My newest nephew, Jasper, and his biggest grin.
It’s National Smile Day here in Australia…but it really couldn’t hurt to spread it around, right?
Scientist and spiritual teachers alike agree that the simple act can transform you and the world around you:
- Current research (and common sense) shows us that a smile is contagious.
- It can make us appear more attractive to others.
- It lifts our mood as well as the moods of those around us.
- And it can even lengthen our lives.
So before you read on, slap a nice, genuine smile on that face of yours. You’ll thank me later.
How Smiling Affects Your Brain
Each time you smile you throw a little feel-good party in your brain. The act of smiling activates neural messaging that benefits your health and happiness.
For starters, smiling activates the release of neuropeptides that work toward fighting off stress. Neuropeptides are tiny molecules that allow neurons to communicate. They facilitate messaging to the whole body when we are happy, sad, angry, depressed, excited. The feel good neurotransmitters dopamine, endorphins and serotonin are all released when a smile flashes across your face as well. This not only relaxes your body, but it can lower your heart rate and blood pressure.

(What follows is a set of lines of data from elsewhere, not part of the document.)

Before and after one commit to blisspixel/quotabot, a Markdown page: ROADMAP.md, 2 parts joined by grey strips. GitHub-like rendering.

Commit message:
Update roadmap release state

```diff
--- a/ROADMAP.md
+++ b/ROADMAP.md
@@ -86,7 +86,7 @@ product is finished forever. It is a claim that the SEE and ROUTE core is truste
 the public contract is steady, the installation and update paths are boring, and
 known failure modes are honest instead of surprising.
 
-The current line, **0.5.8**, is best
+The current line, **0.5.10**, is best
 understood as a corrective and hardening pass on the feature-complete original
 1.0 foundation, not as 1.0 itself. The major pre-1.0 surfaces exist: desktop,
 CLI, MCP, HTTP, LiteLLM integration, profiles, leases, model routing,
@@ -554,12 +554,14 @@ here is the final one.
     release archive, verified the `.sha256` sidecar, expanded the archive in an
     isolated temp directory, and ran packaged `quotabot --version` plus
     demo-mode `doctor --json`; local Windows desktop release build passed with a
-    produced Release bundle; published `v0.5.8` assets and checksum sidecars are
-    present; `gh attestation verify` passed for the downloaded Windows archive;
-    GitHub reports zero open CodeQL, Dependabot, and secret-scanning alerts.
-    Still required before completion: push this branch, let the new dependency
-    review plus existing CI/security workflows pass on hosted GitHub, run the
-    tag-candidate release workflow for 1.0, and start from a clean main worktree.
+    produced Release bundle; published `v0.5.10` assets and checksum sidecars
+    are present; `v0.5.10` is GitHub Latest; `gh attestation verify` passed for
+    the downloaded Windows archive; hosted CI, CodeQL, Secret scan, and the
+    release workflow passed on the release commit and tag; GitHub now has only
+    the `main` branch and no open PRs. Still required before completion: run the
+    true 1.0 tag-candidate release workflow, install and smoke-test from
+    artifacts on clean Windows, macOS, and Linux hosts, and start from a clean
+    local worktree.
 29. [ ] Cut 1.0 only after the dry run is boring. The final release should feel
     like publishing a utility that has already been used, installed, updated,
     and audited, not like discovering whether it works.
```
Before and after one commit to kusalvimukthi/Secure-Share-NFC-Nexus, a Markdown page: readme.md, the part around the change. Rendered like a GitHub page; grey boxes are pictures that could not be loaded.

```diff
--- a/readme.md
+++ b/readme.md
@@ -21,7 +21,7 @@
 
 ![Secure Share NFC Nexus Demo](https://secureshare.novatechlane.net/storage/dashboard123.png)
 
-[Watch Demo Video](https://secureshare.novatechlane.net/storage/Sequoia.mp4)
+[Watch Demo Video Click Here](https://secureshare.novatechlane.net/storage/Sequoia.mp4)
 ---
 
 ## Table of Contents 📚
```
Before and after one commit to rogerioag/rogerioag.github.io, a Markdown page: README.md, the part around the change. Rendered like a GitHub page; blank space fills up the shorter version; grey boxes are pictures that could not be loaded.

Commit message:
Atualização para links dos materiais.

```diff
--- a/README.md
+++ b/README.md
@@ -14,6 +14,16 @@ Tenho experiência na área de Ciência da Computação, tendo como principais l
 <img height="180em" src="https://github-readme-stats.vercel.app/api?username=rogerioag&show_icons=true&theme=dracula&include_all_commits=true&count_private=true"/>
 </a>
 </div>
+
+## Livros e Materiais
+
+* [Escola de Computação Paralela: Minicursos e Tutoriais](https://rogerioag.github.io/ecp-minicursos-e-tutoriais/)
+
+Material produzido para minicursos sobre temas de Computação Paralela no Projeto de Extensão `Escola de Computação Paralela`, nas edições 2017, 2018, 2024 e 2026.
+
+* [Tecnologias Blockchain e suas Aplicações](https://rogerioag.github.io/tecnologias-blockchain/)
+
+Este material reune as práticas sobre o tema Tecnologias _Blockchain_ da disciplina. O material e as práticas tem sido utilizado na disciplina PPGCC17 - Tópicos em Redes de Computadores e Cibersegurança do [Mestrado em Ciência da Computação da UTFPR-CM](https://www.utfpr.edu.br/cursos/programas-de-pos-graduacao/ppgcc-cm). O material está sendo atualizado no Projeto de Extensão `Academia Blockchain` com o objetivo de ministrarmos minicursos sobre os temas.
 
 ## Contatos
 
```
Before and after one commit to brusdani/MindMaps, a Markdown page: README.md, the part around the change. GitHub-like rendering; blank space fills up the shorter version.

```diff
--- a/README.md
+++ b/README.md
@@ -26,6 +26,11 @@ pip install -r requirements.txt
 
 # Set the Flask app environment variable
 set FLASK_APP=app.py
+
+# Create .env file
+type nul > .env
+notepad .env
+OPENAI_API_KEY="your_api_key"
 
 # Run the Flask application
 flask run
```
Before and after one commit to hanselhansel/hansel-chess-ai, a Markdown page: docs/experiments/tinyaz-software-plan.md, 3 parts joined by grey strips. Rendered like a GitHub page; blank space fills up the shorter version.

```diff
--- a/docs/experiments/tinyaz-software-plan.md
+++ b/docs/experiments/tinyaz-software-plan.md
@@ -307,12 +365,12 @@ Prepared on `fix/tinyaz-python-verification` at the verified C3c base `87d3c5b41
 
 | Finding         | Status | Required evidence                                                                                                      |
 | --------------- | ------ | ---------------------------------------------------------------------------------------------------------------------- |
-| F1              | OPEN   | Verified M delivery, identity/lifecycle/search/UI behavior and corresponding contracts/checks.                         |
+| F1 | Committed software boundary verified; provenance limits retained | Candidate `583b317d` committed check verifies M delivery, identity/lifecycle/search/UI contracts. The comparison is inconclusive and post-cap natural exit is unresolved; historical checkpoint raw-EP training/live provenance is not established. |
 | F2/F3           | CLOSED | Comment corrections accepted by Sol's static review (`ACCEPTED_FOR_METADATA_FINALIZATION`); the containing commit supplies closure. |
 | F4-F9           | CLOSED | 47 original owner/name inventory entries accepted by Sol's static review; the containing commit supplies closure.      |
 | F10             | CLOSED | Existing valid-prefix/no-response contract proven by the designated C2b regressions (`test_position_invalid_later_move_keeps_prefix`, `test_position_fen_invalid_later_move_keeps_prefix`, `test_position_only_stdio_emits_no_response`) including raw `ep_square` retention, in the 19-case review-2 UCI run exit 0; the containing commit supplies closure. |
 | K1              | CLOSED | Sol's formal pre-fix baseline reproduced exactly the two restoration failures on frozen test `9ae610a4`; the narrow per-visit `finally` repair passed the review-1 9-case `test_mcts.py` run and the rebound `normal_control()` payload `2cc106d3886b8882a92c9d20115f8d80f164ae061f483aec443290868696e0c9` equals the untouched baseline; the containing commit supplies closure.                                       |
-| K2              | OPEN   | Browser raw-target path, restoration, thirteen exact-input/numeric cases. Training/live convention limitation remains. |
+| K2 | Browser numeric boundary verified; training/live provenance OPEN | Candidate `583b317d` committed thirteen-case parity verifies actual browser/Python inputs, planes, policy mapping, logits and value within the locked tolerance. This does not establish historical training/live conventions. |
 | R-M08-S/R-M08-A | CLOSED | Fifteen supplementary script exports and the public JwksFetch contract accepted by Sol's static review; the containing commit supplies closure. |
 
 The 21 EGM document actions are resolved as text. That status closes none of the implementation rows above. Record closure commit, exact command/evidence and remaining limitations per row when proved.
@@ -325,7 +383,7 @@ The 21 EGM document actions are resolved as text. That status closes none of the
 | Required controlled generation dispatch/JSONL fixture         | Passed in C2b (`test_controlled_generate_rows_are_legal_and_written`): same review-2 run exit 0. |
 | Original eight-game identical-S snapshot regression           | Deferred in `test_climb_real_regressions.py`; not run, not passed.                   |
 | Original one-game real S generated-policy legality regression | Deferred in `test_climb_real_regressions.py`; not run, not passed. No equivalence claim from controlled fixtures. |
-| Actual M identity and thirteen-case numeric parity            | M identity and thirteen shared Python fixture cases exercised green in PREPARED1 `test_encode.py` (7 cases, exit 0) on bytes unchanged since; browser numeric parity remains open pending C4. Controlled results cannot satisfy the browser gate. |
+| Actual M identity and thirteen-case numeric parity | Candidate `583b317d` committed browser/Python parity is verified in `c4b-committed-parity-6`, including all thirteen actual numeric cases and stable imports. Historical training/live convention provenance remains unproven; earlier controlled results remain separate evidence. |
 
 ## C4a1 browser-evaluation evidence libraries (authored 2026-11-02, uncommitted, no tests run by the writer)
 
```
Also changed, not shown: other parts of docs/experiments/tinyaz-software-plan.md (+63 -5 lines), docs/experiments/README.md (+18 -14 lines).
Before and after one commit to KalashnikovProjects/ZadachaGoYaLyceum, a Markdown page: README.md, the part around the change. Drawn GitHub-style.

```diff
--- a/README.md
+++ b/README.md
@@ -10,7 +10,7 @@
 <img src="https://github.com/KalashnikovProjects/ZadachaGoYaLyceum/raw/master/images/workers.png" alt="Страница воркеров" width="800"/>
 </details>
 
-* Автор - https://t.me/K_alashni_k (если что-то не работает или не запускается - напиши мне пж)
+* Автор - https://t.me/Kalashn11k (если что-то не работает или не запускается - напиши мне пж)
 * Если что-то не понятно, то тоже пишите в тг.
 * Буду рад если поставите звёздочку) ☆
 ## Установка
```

The endorphins also act as a natural pain reliever – 100% organically and without the potential negative side effects of synthetic concoctions. (YAY! No side effects!)
Finally, the serotonin release brought on by your smile serves as an anti-depressant. Many of today’s pharmaceutical anti-depressants also influence the levels of serotonin in your brain, but with a smile, you again don’t have to worry about negative side effects – and you don’t need a prescription from your doctor.
How Smiling Affects Your Body
You’re actually better looking when you smile – and I’m not just trying to butter you up. When you smile, people treat you differently. You’re viewed as attractive, reliable, relaxed and sincere. A study published in the journal Neuropsychologia reported that seeing an attractive smiling face activates your orbitofrontal cortex, the region in your brain that process sensory rewards. This suggests that when you view a person smiling, you actually feel rewarded.
If you don’t believe me, see how many looks you get when you walk outside with that smile you’re wearing right now. (You’re still smiling like I asked, right?)
And I just HAD to include the other nephew, Z, as well.
How Smiling Affects Those Around You
Did you know that your smile is actually contagious? The part of your brain that is responsible for your facial expression of smiling when happy or mimicking another’s smile resides in the cingulate cortex, an unconscious automatic response area. In a Swedish study, subjects were shown pictures of several emotions: joy, anger, fear and surprise. When the picture of someone smiling was presented, the researchers asked the subjects to frown. Instead, they found that the facial expressions went directly to imitation of what subjects saw. It took a conscious effort to turn that smile upside down.
So if you’re smiling at someone, it’s likely they can’t help but smile back. If they don’t, they’re making a conscious effort not to.
Looking at the bigger picture, each time you smile at a person, their brain coaxes them to return the favor. You are creating a symbiotic relationship that allows both of you to release feel good chemicals in your brain, activate reward centers, make you both more attractive and increase the chances of you both living longer, healthier lives.
Hey! And, if you can’t think of anyone you want to smile at, give yourself a smile in the mirror. Hug yourself at the same time and the effect is even stronger. OK, so you might look like an April Fool, but who cares if there’s no one but you to see?